• Influencing
  • Protecting
  • Campaigning

Advanced search

NASUWT calls for an end to the exploitation of supply teachers

Supply teachers are facing a raft of exploitative employment practices, including denial of entitlements on pay, pensions and working conditions, a survey by the NASUWT, the largest teachers’ union in the UK, has found.

The survey, released today at the NASUWT’s Annual Conference in Birmingham, found that nearly two thirds (65%) of supply teachers say they are not paid at a level that recognises their experience.

More than six in 10 (68%) supply teachers also report they have not been made aware of the 12 week rule under the Agency Workers’ directive. This directive states that after 12 weeks in one workplace, they should have the same pay and conditions as teachers on permanent contracts.

And worryingly, 11% of supply teachers working through agencies have been asked to waive their rights to this provision.

The NASUWT is calling for urgent action to regulate all supply agencies and introduce national standards for the employment of supply teachers.

The results of the survey further reveal the extent of this exploitation and unjust treatment of supply teachers.

The survey attracted almost 1,000 responses and found that:

  • well over half (58%) of supply teachers have experiences some problems getting work, with 2% not being able to get work at all;
  • more than four in ten (43%) say there has been a decline in the number of days per week they have been able to secure work as a supply teacher in the last year;
  • half (50%) of supply teachers believe they are used to cover the lessons of difficult pupils;
  • seven in ten teachers working for supply agencies do so because this is their only route to obtaining work;
  • nearly two thirds of teachers (61%) say they have not had access to training and professional development opportunities;
  • 91% say they are not always given appropriate information to support them when they enter the school for the first time.

The survey also revealed that some teachers turn to supply teaching in the hope of escaping the excessive demands placed on contracted roles, yet find themselves moving from one highly pressurised job to another.

Of those teachers leaving contracted roles for supply work more than two thirds (69%) are hoping to achieve a better work life balance, 62% wanted to escape the excessive workload, and four in 10 (40%) want to achieve greater flexibility. More than a third (36%) also wanted to leave contracted roles as they felt so demoralised.

Chris Keates, General Secretary of the NASUWT, said:

“Supply teaching is a tough job, made even harder by the exploitation and poor employment practices supply teachers often face.

“Supply teachers are a vital resource for schools especially in the light of the current recruitment and retention crisis.

“Yet the poor treatment of supply teachers is unfortunately entirely representative of the unacceptable employment practices which are found in too many workplaces across the country and which the government fails to address.

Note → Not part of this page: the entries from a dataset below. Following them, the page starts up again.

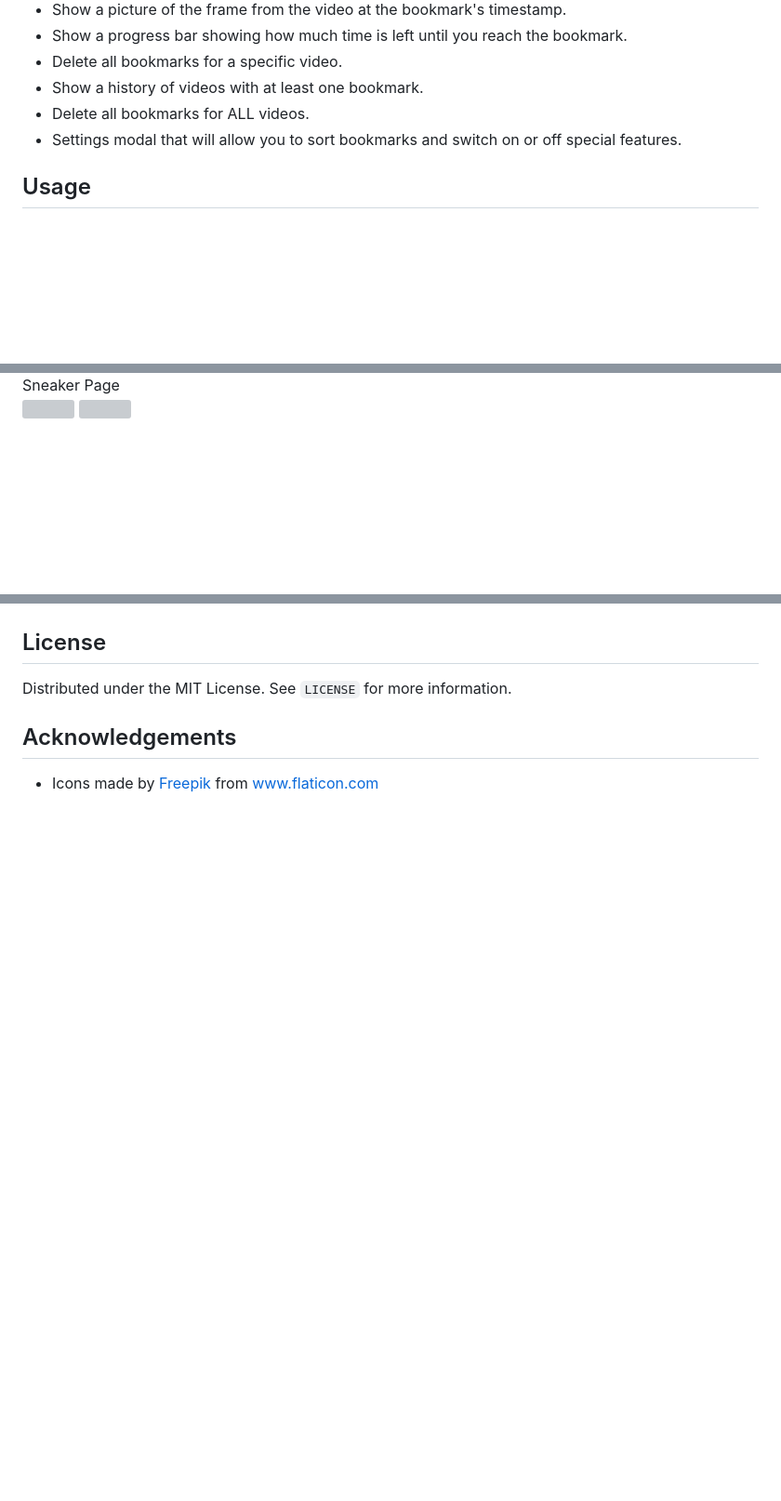
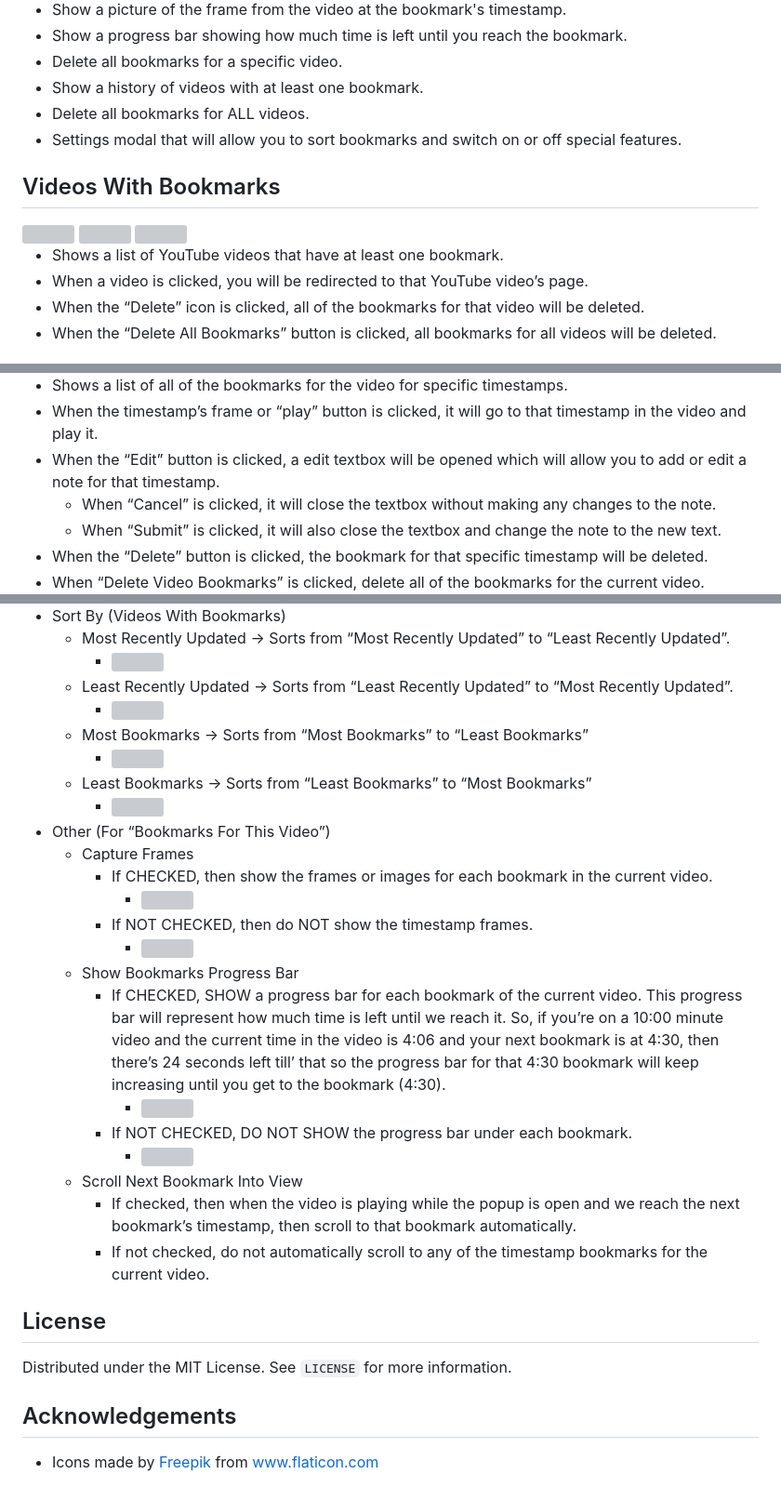
Before and after one commit to curlos/YouTube-Timestamp-Bookmark-Chrome-Extension, a Markdown page: README.md, 3 parts joined by grey strips. Shown: that part at 93% size. GitHub-like rendering; blank space fills up the shorter version; grey boxes are pictures that could not be loaded.

```diff
--- a/README.md
+++ b/README.md
@@ -57,8 +49,15 @@ YouTube Timestamp Bookmarker is a Chrome Extension that allows you to bookmark t
 - Delete all bookmarks for ALL videos.
 - Settings modal that will allow you to sort bookmarks and switch on or off special features.
 
+## Videos With Bookmarks
 
-<!-- USAGE EXAMPLES -->
-## Usage
+<img src="https://github.com/user-attachments/assets/090f2c5d-e570-40ee-8ed0-26f81c842a74" height="400" />
+<img src="https://github.com/user-attachments/assets/65579e35-ea88-4806-b832-7d1ccc6aa5cc" height="400" />
+<img src="https://github.com/user-attachments/assets/a53050f5-97a2-420a-ba36-a35af730681b" height="400" />
+
+- Shows a list of YouTube videos that have at least one bookmark.
+- When a video is clicked, you will be redirected to that YouTube video’s page.
+- When the “Delete” icon is clicked, all of the bookmarks for that video will be deleted.
+- When the “Delete All Bookmarks” button is clicked, all bookmarks for all videos will be deleted.
 
 
@@ -78,7 +71,9 @@ YouTube Timestamp Bookmarker is a Chrome Extension that allows you to bookmark t
 
-  <div style={{"display": "flex"}}>
-    <div>Sneaker Page</div>
-    <img src="https://user-images.githubusercontent.com/41396365/142696795-4b73ba82-c315-4ab7-b135-c9c845be2e06.png" height="250" />
-    <img src="https://user-images.githubusercontent.com/41396365/142696813-c59eefca-c232-448e-a137-f435ab300027.png" height="250" />
-  </div>
+- Shows a list of all of the bookmarks for the video for specific timestamps.
+- When the timestamp’s frame or “play” button is clicked, it will go to that timestamp in the video and play it.
+- When the “Edit” button is clicked, a edit textbox will be opened which will allow you to add or edit a note for that timestamp.
+    - When “Cancel” is clicked, it will close the textbox without making any changes to the note.
+    - When “Submit” is clicked, it will also close the textbox and change the note to the new text.
+- When the “Delete” button is clicked, the bookmark for that specific timestamp will be deleted.
+- When “Delete Video Bookmarks” is clicked, delete all of the bookmarks for the current video.
 
@@ -96,4 +83,27 @@ YouTube Timestamp Bookmarker is a Chrome Extension that allows you to bookmark t
 
+- Sort By (Videos With Bookmarks)
+    - Most Recently Updated → Sorts from “Most Recently Updated” to “Least Recently Updated”.
+      - <img src="https://github.com/user-attachments/assets/82f9eded-4bc9-4f46-8a69-5139f4107ab8" height="400" />
+    - Least Recently Updated → Sorts from “Least Recently Updated” to “Most Recently Updated”.
+      - <img src="https://github.com/user-attachments/assets/7b801fed-2ad8-473e-843d-e258371fa5d3" height="400" />
+    - Most Bookmarks → Sorts from “Most Bookmarks” to “Least Bookmarks”
+      - <img src="https://github.com/user-attachments/assets/3cbe3774-c366-4641-a6a0-e4f65841b272" height="400" />
+    - Least Bookmarks → Sorts from “Least Bookmarks” to “Most Bookmarks”
+      - <img src="https://github.com/user-attachments/assets/cc38b920-215d-4f29-bab1-07634b00cfaf" height="400" />
+- Other (For “Bookmarks For This Video”)
+    - Capture Frames
+        - If CHECKED, then show the frames or images for each bookmark in the current video.
+          - <img src="https://github.com/user-attachments/assets/56596884-676a-41d5-9843-f3e336bd1d25" height="400" />
+        - If NOT CHECKED, then do NOT show the timestamp frames.
+          - <img src="https://github.com/user-attachments/assets/f592ed61-d4bc-4301-ac4d-8e35bbc094ee" height="400" />
+    - Show Bookmarks Progress Bar
+        - If CHECKED, SHOW a progress bar for each bookmark of the current video. This progress bar will represent how much time is left until we reach it. So, if you’re on a 10:00 minute video and the current time in the video is 4:06 and your next bookmark is at 4:30, then there’s 24 seconds left till’ that so the progress bar for that 4:30 bookmark will keep increasing until you get to the bookmark (4:30).
+          - <img src="https://github.com/user-attachments/assets/f592ed61-d4bc-4301-ac4d-8e35bbc094ee" height="400" />
+        - If NOT CHECKED, DO NOT SHOW the progress bar under each bookmark.
+          - <img src="https://github.com/user-attachments/assets/84ca3407-afbc-4de5-bc5a-6e8dfab63d38" height="400" />
+    - Scroll Next Bookmark Into View
+        - If checked, then when the video is playing while the popup is open and we reach the next bookmark’s timestamp, then scroll to that bookmark automatically.
+        - If not checked, do not automatically scroll to any of the timestamp bookmarks for the current video.
 </div>
 
 
```
Also changed, not shown: other parts of README.md (+9 -31 lines).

“It is therefore a sad indictment of the pressures on teachers in schools that increasing numbers are choosing supply teaching to seek relief from the excessive workload, lack of work/life balance and denial of flexible working opportunities.

“Many supply teachers report that opting for supply work is their final attempt to hold on to the profession which they love, yet they find themselves being deprived of the pay and working conditions to which they should be entitled.

“The NASUWT is continuing to campaign for better regulation of supply agencies to end unscrupulous practices, such as forcing supply teachers to sign exploitative contracts and waive their legal rights and entitlements.”

A teacher marking a students work